…preventable diseases could be more effectively handled through a concentrated effort to improve quality of life rather than through an approach that focus solely on the factors that are traditionally seen to reflect an unhealthy life style.
Virtually all of Dr.Ventegodt’s findings have been published in a journal called the Scientific World Journal (48 out of 53 original articles according to his own CV). This journal is in no way comparable to peer-reviewed journals like Nature or The New England Journal of Medicine (the five remaining original articles were published in: Danish Medical Journal, Eur J Surg, Arch Sex Behaviour, Child Care Health Dev and Int. J. Adolesc. Med. Health), just to mention a few. Papers are accepted upon payment of some unknown amount of money, which immediately makes you think that the scientific value of such articles is comparable to that of commercials during the Super Bowl. (If any well-known and respected journals accepted Dr. Ventegodt’s findings please inform me about this by sending an email to: kasperolsen [AT] yahoo [dOT] com).

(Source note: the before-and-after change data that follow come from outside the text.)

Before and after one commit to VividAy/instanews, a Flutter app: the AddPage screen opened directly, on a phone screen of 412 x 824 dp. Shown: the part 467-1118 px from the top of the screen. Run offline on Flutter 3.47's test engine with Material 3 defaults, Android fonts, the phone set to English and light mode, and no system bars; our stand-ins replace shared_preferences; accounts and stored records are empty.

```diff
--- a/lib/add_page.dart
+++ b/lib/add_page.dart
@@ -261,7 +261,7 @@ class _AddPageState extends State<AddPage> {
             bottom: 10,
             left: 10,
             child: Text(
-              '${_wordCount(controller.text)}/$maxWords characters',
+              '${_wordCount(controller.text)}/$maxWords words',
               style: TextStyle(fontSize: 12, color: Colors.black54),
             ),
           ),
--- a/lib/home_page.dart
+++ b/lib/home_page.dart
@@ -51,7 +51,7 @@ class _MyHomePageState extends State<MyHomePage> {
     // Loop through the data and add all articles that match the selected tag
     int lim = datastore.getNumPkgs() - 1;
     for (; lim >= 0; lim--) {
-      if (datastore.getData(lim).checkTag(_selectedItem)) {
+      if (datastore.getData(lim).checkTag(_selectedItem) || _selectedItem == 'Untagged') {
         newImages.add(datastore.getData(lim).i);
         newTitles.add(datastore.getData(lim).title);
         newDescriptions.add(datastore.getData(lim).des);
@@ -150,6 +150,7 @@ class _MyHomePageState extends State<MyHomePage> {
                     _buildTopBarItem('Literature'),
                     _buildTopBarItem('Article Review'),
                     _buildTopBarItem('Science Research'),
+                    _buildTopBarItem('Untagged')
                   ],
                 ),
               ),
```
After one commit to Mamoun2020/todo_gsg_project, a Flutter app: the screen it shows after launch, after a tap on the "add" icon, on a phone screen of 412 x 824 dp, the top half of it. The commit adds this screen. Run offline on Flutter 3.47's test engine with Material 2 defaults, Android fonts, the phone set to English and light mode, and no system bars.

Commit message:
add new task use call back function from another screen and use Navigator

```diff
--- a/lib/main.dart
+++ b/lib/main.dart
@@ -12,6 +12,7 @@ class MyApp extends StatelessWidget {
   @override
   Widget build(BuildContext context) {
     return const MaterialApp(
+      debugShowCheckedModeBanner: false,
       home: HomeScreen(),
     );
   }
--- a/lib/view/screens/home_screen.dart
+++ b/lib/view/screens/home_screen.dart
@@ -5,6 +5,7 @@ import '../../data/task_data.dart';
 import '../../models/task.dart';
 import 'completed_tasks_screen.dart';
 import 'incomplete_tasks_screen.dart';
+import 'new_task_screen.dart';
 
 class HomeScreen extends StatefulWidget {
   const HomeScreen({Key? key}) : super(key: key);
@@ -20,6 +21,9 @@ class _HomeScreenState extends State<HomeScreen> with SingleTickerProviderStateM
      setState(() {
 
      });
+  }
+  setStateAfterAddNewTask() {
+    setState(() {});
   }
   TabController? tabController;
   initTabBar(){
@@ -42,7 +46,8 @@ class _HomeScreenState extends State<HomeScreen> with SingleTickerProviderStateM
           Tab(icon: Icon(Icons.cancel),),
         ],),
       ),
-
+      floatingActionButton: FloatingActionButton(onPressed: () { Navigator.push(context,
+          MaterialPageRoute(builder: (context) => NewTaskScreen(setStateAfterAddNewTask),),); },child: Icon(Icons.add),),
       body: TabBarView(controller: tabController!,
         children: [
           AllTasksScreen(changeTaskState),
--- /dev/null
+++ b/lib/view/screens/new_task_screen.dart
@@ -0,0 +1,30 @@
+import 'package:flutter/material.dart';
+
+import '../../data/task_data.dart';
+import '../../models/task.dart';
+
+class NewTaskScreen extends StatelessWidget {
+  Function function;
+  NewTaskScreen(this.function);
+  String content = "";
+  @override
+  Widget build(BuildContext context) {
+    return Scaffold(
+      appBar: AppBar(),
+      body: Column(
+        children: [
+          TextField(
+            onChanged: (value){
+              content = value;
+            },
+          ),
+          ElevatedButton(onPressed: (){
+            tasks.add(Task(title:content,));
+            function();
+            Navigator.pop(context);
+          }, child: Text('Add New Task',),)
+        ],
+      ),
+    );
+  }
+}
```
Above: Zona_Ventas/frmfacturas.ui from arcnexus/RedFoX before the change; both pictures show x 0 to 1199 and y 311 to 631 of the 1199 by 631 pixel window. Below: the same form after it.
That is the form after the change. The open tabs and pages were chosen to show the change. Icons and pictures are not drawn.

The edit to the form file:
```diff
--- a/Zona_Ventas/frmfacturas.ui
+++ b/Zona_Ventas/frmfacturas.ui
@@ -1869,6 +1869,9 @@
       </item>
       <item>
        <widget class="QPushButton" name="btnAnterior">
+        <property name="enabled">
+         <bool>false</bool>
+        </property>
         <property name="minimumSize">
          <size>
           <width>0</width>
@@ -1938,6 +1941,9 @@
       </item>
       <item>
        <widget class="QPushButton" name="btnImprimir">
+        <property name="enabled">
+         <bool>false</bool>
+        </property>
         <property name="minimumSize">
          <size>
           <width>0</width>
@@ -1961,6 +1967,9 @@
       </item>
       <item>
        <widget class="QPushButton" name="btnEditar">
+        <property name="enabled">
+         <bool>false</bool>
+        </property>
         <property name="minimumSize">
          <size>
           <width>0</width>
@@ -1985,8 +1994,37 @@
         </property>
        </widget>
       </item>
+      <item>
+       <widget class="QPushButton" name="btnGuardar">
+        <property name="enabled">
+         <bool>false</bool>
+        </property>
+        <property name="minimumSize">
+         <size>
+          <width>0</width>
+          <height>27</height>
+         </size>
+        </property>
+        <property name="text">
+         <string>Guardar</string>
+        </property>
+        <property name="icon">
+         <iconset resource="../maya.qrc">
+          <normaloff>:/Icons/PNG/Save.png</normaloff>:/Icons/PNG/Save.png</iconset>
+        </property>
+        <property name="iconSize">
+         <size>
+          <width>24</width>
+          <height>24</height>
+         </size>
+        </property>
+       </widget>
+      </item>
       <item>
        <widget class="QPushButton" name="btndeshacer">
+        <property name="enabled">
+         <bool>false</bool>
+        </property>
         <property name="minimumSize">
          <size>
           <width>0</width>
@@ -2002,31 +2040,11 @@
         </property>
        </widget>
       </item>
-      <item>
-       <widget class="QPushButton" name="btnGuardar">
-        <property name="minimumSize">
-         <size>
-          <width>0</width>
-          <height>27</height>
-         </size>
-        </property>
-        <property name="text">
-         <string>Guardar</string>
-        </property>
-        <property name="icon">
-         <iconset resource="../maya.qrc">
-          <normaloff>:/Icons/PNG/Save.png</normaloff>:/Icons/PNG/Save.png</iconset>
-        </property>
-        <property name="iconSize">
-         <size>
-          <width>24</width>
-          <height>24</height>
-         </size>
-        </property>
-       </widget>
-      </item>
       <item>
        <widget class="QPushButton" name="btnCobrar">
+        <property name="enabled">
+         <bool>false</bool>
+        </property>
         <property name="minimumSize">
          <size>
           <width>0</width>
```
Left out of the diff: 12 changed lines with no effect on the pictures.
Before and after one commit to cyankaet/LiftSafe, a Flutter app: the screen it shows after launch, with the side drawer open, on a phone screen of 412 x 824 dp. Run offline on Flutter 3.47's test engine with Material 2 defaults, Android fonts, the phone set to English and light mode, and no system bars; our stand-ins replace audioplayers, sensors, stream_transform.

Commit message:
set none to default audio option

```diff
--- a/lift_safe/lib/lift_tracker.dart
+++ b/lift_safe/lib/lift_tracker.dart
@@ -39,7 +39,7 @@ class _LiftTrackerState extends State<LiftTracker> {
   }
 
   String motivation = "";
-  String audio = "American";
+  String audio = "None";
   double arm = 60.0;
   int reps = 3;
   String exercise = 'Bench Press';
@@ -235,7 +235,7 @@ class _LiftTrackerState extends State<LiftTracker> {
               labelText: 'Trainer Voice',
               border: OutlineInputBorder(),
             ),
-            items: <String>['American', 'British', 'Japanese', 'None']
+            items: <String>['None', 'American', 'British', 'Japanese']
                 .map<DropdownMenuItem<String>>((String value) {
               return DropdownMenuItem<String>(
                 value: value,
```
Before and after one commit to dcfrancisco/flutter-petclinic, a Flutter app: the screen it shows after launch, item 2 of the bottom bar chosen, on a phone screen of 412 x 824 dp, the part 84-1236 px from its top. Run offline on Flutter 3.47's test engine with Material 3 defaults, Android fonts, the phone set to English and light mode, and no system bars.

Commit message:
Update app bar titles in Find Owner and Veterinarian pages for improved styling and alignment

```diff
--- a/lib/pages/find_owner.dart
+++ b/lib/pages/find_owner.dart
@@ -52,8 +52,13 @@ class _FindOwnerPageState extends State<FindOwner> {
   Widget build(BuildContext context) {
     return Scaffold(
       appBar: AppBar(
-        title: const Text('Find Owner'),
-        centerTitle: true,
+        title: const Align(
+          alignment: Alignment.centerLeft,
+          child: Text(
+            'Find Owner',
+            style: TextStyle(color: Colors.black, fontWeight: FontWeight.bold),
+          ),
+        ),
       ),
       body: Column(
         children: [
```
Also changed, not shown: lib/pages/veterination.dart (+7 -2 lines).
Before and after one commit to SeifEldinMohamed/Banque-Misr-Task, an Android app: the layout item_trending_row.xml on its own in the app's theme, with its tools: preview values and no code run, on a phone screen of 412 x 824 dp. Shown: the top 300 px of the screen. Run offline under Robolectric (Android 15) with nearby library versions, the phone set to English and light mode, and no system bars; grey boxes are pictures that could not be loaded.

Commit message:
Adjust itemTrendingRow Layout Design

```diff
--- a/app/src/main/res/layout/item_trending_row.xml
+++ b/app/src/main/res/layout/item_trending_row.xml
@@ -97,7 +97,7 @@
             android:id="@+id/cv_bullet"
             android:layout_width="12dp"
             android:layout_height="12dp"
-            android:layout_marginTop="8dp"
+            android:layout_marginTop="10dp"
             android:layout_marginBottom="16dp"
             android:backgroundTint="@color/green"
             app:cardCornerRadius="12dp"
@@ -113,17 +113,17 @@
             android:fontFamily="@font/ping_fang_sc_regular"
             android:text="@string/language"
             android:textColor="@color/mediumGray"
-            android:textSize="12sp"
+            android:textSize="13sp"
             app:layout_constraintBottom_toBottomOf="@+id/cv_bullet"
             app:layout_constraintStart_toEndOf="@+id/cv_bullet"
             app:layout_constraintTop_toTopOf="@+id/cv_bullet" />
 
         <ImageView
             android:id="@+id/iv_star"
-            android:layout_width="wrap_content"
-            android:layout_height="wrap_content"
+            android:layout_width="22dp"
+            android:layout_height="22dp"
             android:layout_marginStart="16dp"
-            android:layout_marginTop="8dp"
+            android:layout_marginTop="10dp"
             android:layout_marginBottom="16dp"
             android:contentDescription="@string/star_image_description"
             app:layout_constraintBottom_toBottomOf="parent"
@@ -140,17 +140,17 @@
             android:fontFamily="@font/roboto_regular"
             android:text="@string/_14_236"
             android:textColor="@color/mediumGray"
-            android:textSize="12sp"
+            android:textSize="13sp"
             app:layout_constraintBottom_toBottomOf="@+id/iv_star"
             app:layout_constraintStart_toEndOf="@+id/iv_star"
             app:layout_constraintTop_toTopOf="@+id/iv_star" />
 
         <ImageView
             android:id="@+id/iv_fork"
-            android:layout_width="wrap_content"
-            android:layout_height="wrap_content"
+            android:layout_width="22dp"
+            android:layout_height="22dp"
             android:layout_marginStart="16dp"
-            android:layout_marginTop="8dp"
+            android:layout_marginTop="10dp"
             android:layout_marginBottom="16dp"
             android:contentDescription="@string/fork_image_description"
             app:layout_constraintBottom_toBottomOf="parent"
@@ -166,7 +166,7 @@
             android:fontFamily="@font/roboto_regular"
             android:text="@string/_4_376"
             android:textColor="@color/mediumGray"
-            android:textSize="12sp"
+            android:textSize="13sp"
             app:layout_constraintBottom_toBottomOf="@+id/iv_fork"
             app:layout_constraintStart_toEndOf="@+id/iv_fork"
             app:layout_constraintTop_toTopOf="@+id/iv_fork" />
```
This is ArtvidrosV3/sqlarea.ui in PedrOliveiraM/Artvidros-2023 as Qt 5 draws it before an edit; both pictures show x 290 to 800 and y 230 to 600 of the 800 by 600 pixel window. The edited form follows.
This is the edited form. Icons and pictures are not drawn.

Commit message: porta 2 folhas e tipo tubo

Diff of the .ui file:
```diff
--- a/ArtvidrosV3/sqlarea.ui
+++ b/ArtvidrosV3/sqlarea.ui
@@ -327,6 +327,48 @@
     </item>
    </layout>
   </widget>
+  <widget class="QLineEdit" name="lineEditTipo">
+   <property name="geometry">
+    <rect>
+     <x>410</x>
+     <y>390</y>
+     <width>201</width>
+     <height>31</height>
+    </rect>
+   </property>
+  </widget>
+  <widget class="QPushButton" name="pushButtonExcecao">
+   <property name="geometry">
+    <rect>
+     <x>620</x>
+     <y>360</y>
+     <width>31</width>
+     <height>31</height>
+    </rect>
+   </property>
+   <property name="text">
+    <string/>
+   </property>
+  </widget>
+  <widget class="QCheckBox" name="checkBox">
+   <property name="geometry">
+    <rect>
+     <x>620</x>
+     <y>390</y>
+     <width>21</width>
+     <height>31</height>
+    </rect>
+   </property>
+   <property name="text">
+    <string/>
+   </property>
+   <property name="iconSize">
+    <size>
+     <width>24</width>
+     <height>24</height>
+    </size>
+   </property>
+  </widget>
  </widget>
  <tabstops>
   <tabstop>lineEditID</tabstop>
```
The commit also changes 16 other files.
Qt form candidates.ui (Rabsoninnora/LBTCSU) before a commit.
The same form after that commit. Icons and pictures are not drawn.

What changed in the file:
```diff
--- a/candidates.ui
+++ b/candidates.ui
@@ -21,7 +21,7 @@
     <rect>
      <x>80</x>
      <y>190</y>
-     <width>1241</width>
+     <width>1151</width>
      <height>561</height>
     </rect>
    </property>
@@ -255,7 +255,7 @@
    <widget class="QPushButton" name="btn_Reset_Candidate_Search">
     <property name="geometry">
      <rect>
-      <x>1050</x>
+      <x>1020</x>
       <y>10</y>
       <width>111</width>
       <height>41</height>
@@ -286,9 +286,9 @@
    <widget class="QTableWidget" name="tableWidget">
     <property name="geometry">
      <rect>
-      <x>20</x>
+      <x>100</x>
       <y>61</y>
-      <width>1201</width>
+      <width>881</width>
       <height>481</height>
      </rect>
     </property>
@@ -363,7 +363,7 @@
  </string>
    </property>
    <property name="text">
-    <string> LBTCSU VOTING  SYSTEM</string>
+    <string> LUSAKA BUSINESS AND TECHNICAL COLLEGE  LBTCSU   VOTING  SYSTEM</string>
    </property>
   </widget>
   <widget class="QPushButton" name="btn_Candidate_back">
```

About the stories reported in the newspapers as mentioned above it’s now even more interesting to read some of the last comments at the homepage of the Quality of Life Center:
We believe that the trained physician today has three medical toolboxes: the manual medicine (traditional), the bio-medicine (with drugs and pharmacology) and the consciousness-based medicine (scientific, holistic medicine). What is extremely interesting is that most diseases can be alleviated with all three sets of medical tools, but only the bio-medical toolset is highly expensive. The physician, using his hands and his consciousness to improve the health of the patient by mobilizing hidden resources in the patient can use his skills in any cultural setting, rich or poor.
Patients “treated” by the controversial methods described in the media should know if this is in any way true, or if it is just another example of dangerous pseudo-science?
(S. Ventegodt has asked me to tell my readers that he has been cleared for the accusations of being guilty of wrongdoing. However, concerning the case discussed in the media, 1) I’ve not said that Ventegodt is guilty of wrongdoing but rather this is for others to decide and 2) since I’ve not said this, it is not my job to clear him for suspicion and 3) I’ve not really discussed the case in question above, but rather made some critical remarks about the research performed at the Quality of Life Center and 4) finally – and most importantly – since Ventegodt still cannot practice as a physician, since his authorisation has been taken from him (the question about whether it should be returned, will be determined in court) it would be plain wrong of me to say that he has been completely cleared for suspicion.)
Added link to a “consultation” with Ventegodt, see here.